• PROBLEM TO WORK ON
Below are the records; collect from them each line containing the string "system".

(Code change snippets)

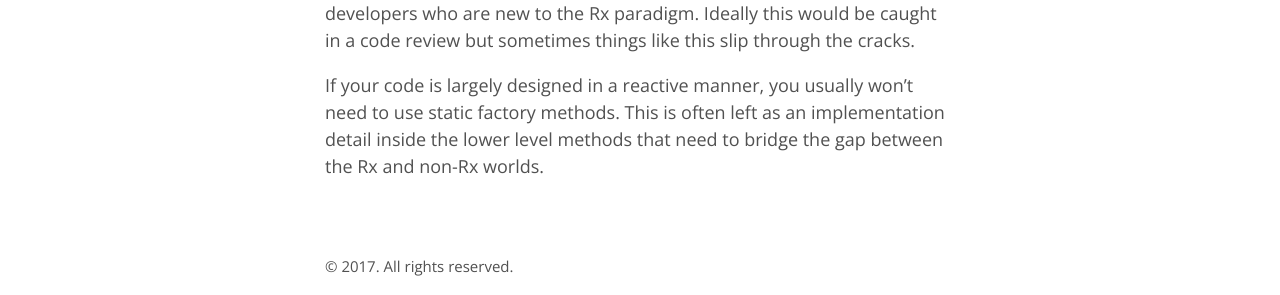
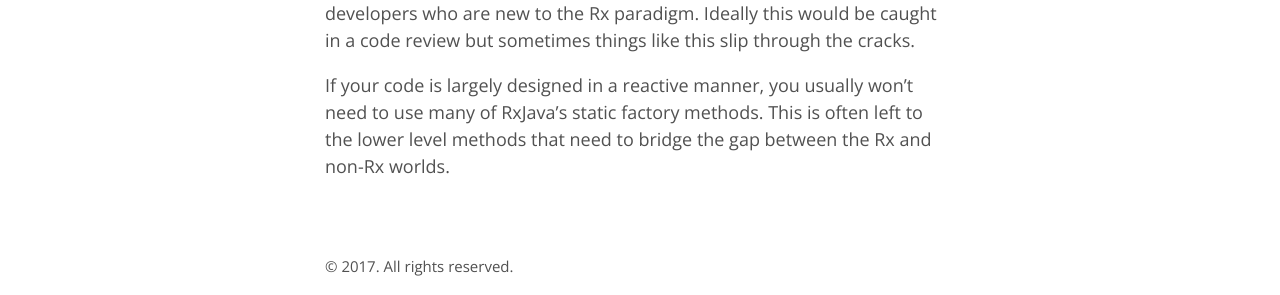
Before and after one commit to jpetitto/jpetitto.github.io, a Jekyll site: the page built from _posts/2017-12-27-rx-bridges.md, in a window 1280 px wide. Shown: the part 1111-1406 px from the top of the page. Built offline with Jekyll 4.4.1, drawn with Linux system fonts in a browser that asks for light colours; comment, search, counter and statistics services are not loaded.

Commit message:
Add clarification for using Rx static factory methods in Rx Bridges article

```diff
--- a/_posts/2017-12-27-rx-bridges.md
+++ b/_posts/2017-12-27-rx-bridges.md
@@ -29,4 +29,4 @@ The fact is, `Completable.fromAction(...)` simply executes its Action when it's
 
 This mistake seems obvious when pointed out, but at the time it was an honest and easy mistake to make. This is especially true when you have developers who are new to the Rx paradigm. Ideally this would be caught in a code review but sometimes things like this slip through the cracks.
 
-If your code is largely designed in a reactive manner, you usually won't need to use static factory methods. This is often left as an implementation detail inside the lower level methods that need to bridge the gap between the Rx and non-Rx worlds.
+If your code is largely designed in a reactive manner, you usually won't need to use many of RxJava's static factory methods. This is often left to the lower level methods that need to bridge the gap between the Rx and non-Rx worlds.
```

--

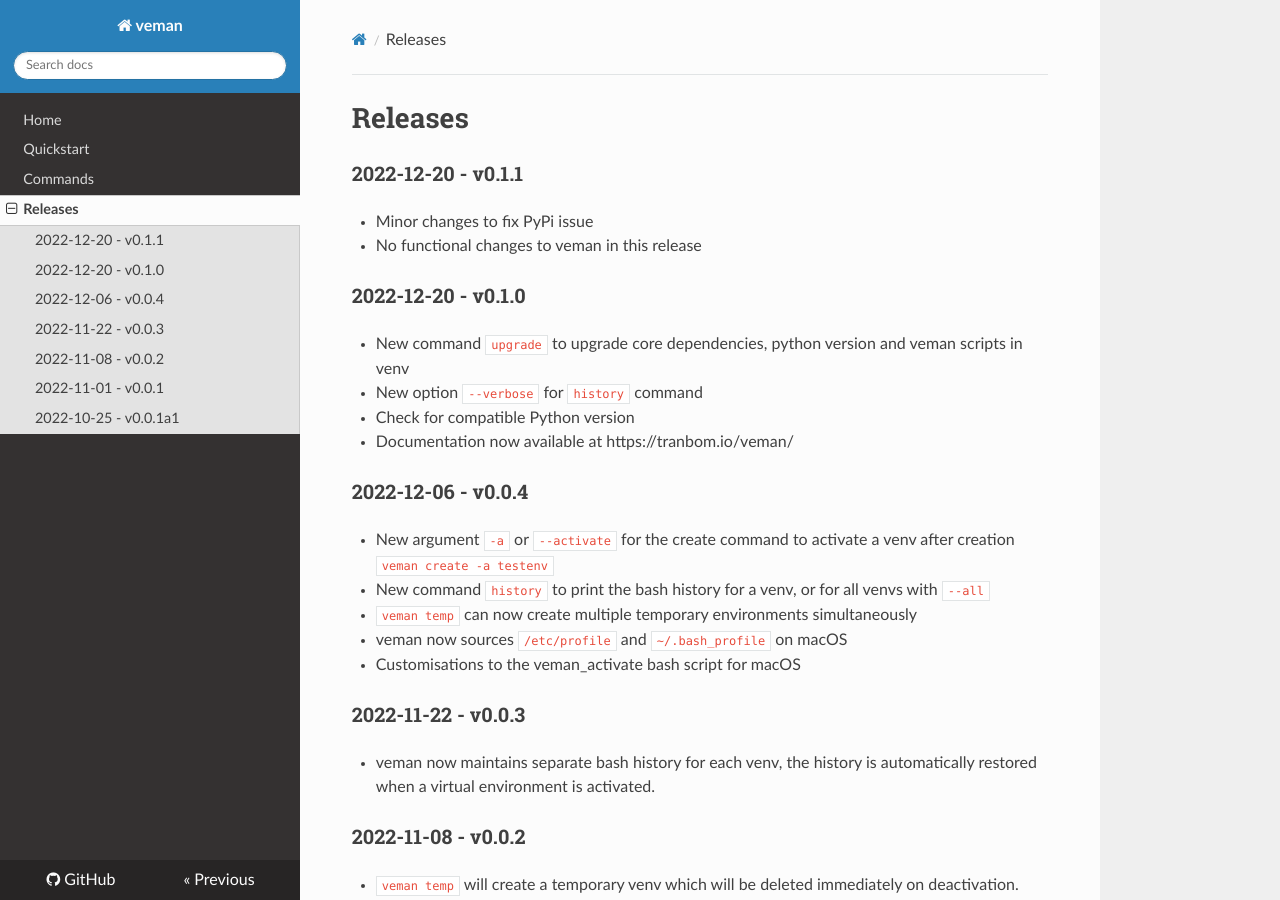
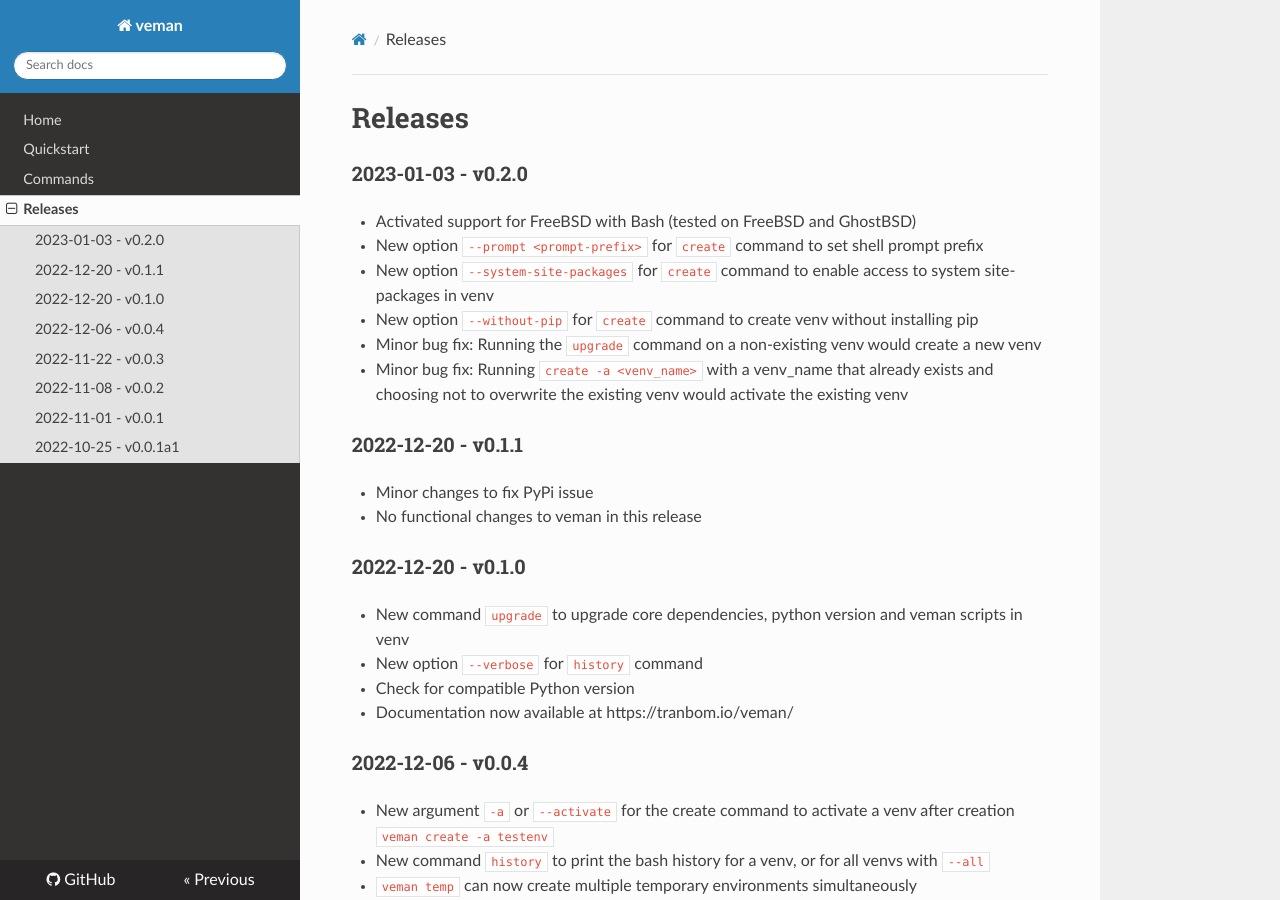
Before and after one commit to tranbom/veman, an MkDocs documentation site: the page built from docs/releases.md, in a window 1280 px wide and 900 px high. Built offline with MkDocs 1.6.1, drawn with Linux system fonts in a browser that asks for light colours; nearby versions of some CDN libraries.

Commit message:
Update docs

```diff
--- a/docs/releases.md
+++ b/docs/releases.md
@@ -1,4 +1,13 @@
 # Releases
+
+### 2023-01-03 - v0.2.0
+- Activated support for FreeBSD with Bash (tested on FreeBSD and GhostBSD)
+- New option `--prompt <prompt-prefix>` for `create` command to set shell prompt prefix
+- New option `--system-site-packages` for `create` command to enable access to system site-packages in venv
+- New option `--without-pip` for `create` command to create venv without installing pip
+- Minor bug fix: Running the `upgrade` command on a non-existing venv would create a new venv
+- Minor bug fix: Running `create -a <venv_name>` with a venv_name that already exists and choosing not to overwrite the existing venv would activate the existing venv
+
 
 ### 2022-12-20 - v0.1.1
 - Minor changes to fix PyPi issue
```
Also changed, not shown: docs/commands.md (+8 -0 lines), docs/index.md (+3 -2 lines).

• REPLY TO THE EXERCISE
Before and after one commit to jpetitto/jpetitto.github.io, a Jekyll site: the page built from _posts/2017-12-27-rx-bridges.md, in a window 1280 px wide. Shown: the part 1111-1406 px from the top of the page. Built offline with Jekyll 4.4.1, drawn with Linux system fonts in a browser that asks for light colours; comment, search, counter and statistics services are not loaded.
Before and after one commit to tranbom/veman, an MkDocs documentation site: the page built from docs/releases.md, in a window 1280 px wide and 900 px high. Built offline with MkDocs 1.6.1, drawn with Linux system fonts in a browser that asks for light colours; nearby versions of some CDN libraries.
+- New option `--system-site-packages` for `create` command to enable access to system site-packages in venv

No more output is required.